___ Entries supplied
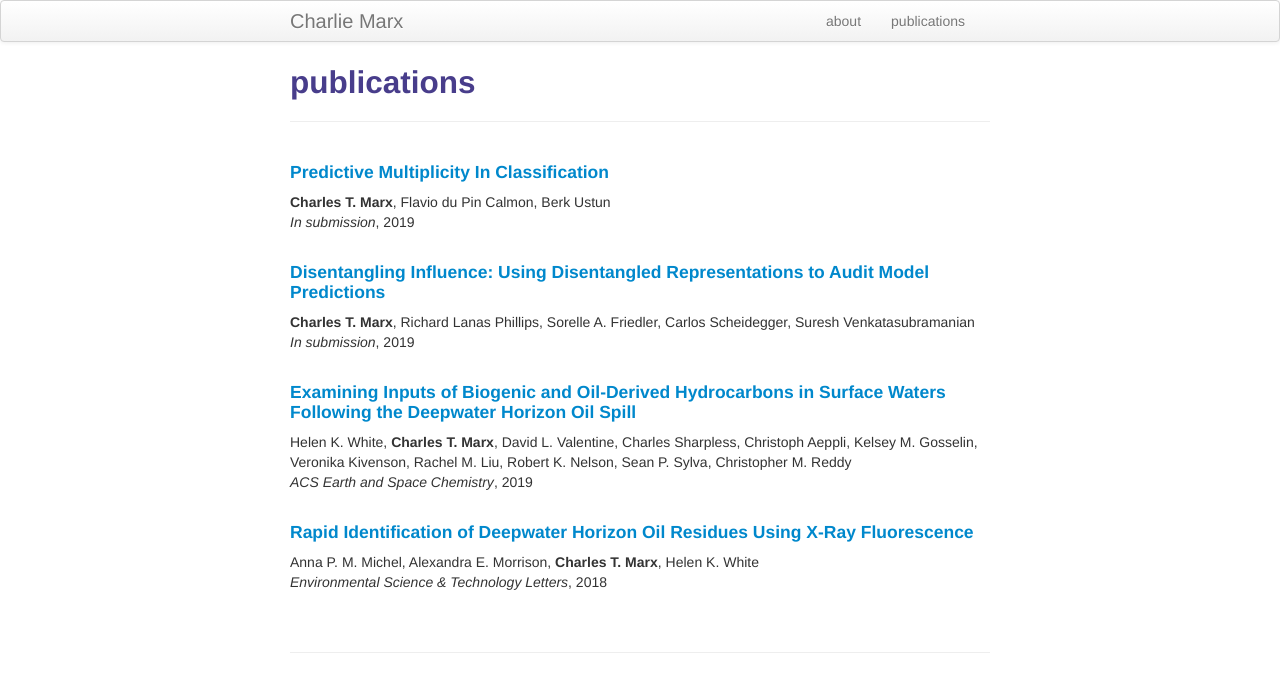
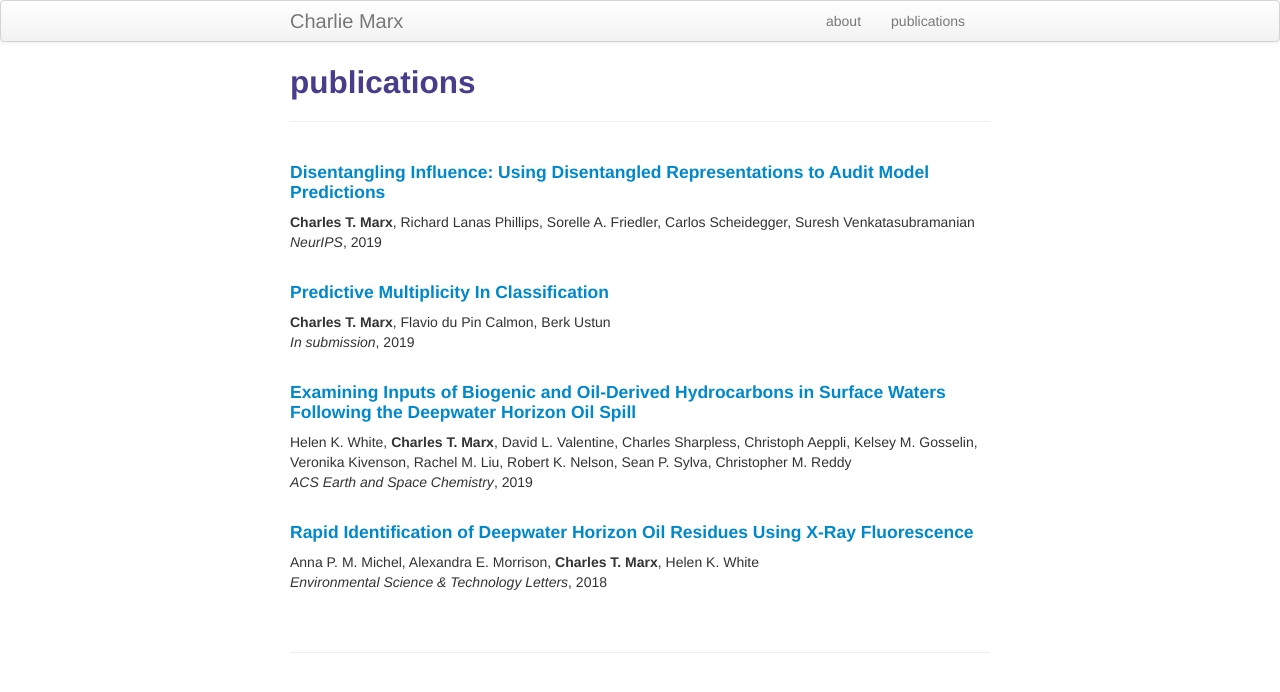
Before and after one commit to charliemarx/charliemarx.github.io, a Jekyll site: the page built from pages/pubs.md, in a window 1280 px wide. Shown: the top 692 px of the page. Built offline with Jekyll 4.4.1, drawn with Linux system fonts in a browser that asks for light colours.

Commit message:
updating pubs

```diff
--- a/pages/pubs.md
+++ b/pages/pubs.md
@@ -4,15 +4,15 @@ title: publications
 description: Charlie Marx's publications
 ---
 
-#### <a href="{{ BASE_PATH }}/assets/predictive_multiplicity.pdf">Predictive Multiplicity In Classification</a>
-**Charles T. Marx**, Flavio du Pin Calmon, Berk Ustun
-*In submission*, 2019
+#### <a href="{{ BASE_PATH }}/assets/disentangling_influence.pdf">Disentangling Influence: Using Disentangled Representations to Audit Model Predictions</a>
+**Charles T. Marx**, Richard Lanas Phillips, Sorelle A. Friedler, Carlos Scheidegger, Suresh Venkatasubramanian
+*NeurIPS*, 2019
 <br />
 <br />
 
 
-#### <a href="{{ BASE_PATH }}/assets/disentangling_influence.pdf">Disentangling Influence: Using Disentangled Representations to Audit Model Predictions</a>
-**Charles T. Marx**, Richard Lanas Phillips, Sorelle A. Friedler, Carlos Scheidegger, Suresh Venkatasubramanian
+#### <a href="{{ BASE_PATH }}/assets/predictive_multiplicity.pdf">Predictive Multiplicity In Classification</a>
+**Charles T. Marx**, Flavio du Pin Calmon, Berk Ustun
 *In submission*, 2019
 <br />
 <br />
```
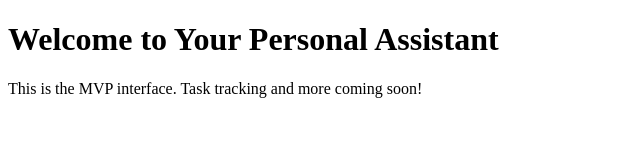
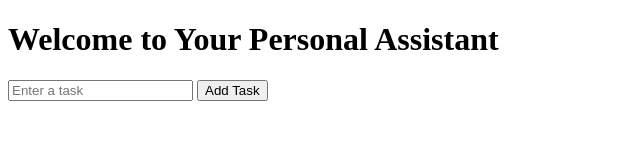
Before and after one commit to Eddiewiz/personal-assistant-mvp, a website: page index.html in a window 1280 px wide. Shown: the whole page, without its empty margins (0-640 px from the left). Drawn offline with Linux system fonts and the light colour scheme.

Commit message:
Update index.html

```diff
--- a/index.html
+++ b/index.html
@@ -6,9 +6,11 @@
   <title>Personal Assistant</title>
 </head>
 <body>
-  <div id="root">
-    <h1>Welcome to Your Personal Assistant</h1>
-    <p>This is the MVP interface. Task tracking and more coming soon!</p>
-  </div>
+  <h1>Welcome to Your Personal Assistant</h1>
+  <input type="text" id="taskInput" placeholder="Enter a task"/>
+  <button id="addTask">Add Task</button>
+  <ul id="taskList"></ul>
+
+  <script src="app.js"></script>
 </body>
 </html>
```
______
**What you are asked to do:** Omit the pictures and write out the remaining data exactly.

**Exercise output:**
Before and after one commit to charliemarx/charliemarx.github.io, a Jekyll site: the page built from pages/pubs.md, in a window 1280 px wide. Shown: the top 692 px of the page. Built offline with Jekyll 4.4.1, drawn with Linux system fonts in a browser that asks for light colours.

Commit message:
updating pubs

```diff
--- a/pages/pubs.md
+++ b/pages/pubs.md
@@ -4,15 +4,15 @@ title: publications
 description: Charlie Marx's publications
 ---
 
-#### <a href="{{ BASE_PATH }}/assets/predictive_multiplicity.pdf">Predictive Multiplicity In Classification</a>
-**Charles T. Marx**, Flavio du Pin Calmon, Berk Ustun
-*In submission*, 2019
+#### <a href="{{ BASE_PATH }}/assets/disentangling_influence.pdf">Disentangling Influence: Using Disentangled Representations to Audit Model Predictions</a>
+**Charles T. Marx**, Richard Lanas Phillips, Sorelle A. Friedler, Carlos Scheidegger, Suresh Venkatasubramanian
+*NeurIPS*, 2019
 <br />
 <br />
 
 
-#### <a href="{{ BASE_PATH }}/assets/disentangling_influence.pdf">Disentangling Influence: Using Disentangled Representations to Audit Model Predictions</a>
-**Charles T. Marx**, Richard Lanas Phillips, Sorelle A. Friedler, Carlos Scheidegger, Suresh Venkatasubramanian
+#### <a href="{{ BASE_PATH }}/assets/predictive_multiplicity.pdf">Predictive Multiplicity In Classification</a>
+**Charles T. Marx**, Flavio du Pin Calmon, Berk Ustun
 *In submission*, 2019
 <br />
 <br />
```
Before and after one commit to Eddiewiz/personal-assistant-mvp, a website: page index.html in a window 1280 px wide. Shown: the whole page, without its empty margins (0-640 px from the left). Drawn offline with Linux system fonts and the light colour scheme.

Commit message:
Update index.html

```diff
--- a/index.html
+++ b/index.html
@@ -6,9 +6,11 @@
   <title>Personal Assistant</title>
 </head>
 <body>
-  <div id="root">
-    <h1>Welcome to Your Personal Assistant</h1>
-    <p>This is the MVP interface. Task tracking and more coming soon!</p>
-  </div>
+  <h1>Welcome to Your Personal Assistant</h1>
+  <input type="text" id="taskInput" placeholder="Enter a task"/>
+  <button id="addTask">Add Task</button>
+  <ul id="taskList"></ul>
+
+  <script src="app.js"></script>
 </body>
 </html>
```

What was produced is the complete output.